Task requirements> Filter on the word "KeepAlive": copy each matching line from the listing below.

Data shown>
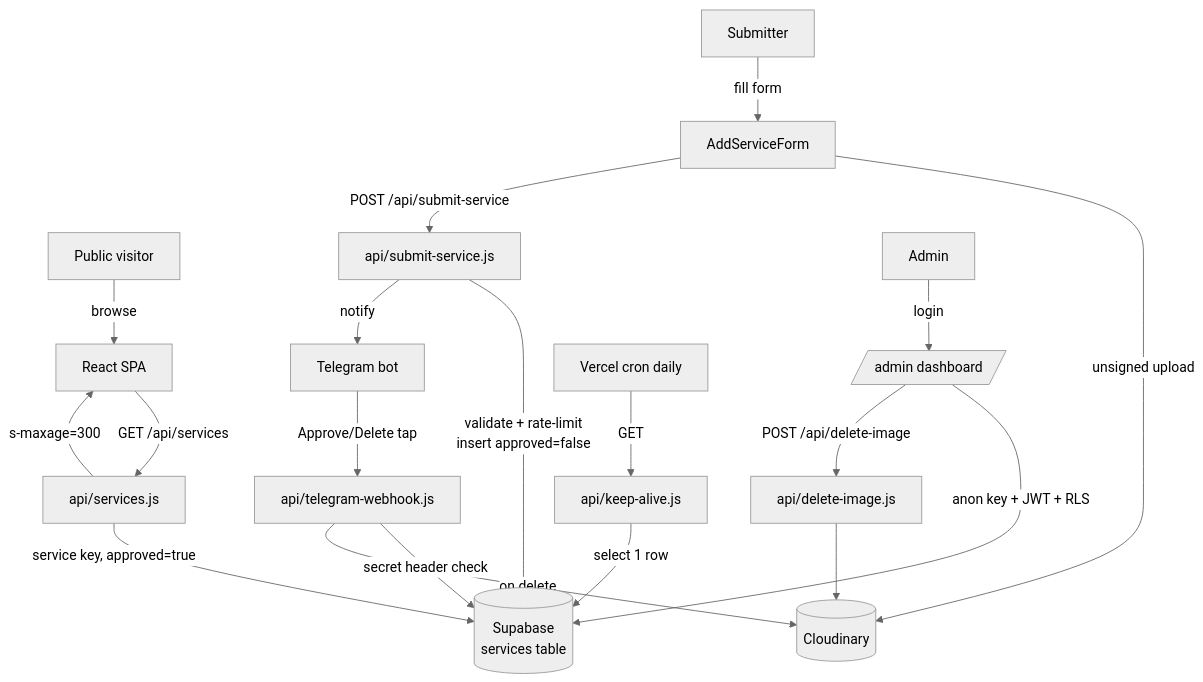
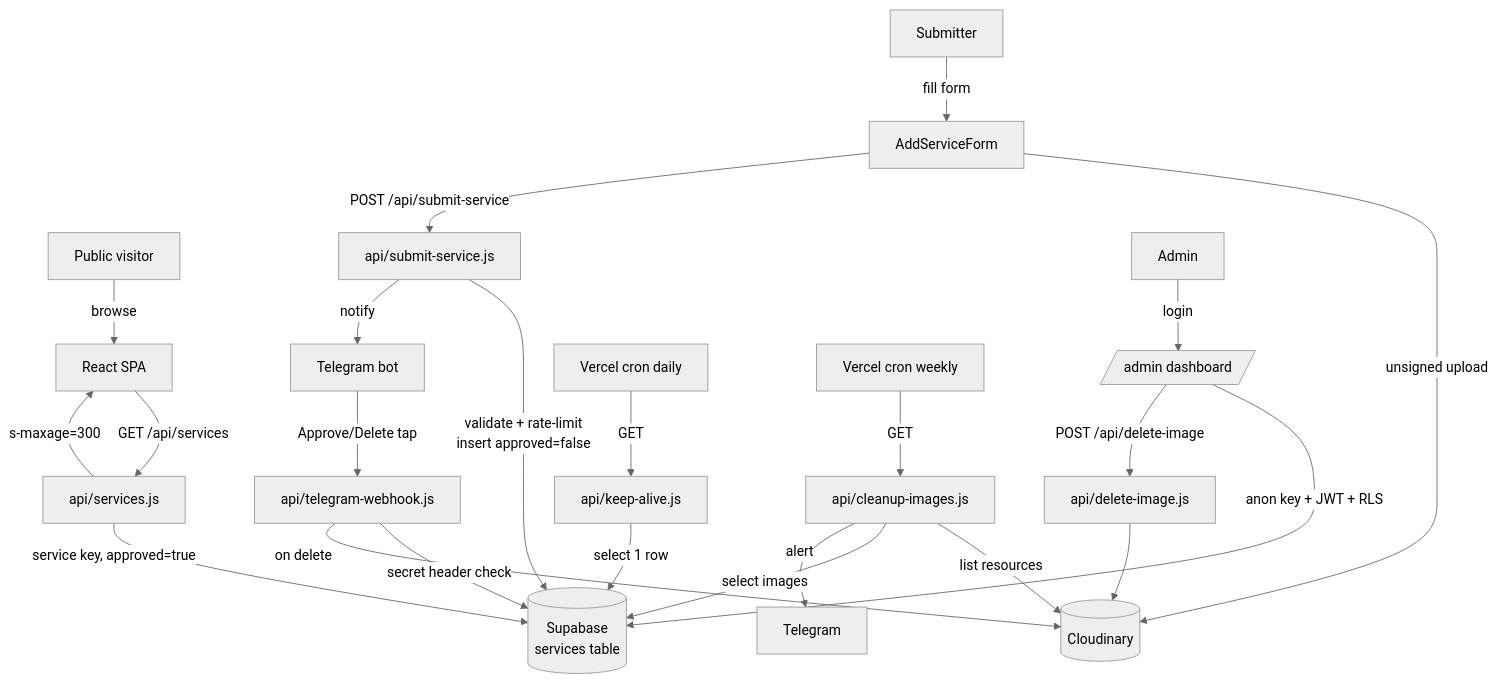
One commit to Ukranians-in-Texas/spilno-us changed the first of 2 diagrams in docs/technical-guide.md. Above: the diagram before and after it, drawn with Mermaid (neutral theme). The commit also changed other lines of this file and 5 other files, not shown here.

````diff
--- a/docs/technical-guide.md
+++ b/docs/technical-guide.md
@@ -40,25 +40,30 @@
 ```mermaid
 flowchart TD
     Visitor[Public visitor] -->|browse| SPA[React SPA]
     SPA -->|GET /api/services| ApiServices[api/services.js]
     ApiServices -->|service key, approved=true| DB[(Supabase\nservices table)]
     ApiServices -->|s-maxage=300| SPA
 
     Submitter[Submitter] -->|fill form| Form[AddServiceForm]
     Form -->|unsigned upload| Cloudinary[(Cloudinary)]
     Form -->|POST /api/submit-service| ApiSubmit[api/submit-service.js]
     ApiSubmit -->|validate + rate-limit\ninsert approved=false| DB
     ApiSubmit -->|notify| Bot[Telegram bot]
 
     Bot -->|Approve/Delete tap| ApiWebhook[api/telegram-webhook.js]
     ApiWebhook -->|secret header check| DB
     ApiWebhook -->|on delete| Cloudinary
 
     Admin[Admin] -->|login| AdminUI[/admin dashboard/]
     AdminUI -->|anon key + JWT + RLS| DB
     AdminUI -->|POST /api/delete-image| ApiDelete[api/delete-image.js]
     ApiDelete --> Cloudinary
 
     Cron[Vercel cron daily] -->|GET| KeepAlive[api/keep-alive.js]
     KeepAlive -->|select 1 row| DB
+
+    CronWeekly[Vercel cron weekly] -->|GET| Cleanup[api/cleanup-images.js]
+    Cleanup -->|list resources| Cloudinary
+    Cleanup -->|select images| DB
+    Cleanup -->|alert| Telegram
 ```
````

Problem solution>
     Cron[Vercel cron daily] -->|GET| KeepAlive[api/keep-alive.js]
     KeepAlive -->|select 1 row| DB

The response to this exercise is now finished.